Following on from Can-Am’s continuing success at the ISDT, they launched their new Qualifier model, a purpose made enduro bike that replaced the trail bike TnT. The bike was generally similar to the MX-3, but featured a detuned Rotax engine, mainly through the use of a different rotary value that focused the engine on torque rather than outright power. The bike featured typical enduro type accessories such as aluminium skid plate, snail cam adjusters, quick release wheels, grab handles, leather tool pouch and centre stand. All typically found on modern bikes but quite a revolution when it was launched.
The key difference with the Qualifier was that it was a purpose designed enduro model. Whereas the TnT was really a street trail bike, the Qualifier was a machine focused on competition.
On many of the Qualifiers, the engine is identical to its MX brother’s, with only the gearing and some subtleties such as porting showing any difference. Qualifiers were typically 6 speed with MX’s having 5. Other differences are those even still found on modern enduro bikes, that is heavier flywheels and more restricted (quieter) exhausts.

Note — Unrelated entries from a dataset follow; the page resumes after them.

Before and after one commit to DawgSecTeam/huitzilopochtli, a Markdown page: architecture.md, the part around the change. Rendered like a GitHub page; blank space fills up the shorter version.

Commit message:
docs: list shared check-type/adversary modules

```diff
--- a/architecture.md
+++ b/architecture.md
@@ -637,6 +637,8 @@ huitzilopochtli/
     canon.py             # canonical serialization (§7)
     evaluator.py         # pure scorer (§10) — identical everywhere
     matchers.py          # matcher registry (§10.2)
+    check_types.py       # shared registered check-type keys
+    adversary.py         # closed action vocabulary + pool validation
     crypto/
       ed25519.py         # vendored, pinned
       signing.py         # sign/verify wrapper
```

On the launch of the Qualifier 3, Cycle Guide (February 1980) gushed praise: Avid endure riders like to think a lot about having the “ideal” off-road motorcycle – you know the One True Dirt Bike that can do it all. They conjure images of a rugged, lightweight chassis that manoeuvres with agility at the bottom of first gear yet handles with stability at the top of sixth. And it’s powered by a very satile engine that plonks through the very slow as well as it berserks through the very fast. But, you see, that’s not a fantasy at all. These parameters pretty much define Can-AMs 250 Qualifier III, a specialised endure /ISDT bike performs as though some of these dream images had served as it’s blueprints.
High praise from the bike press indeed.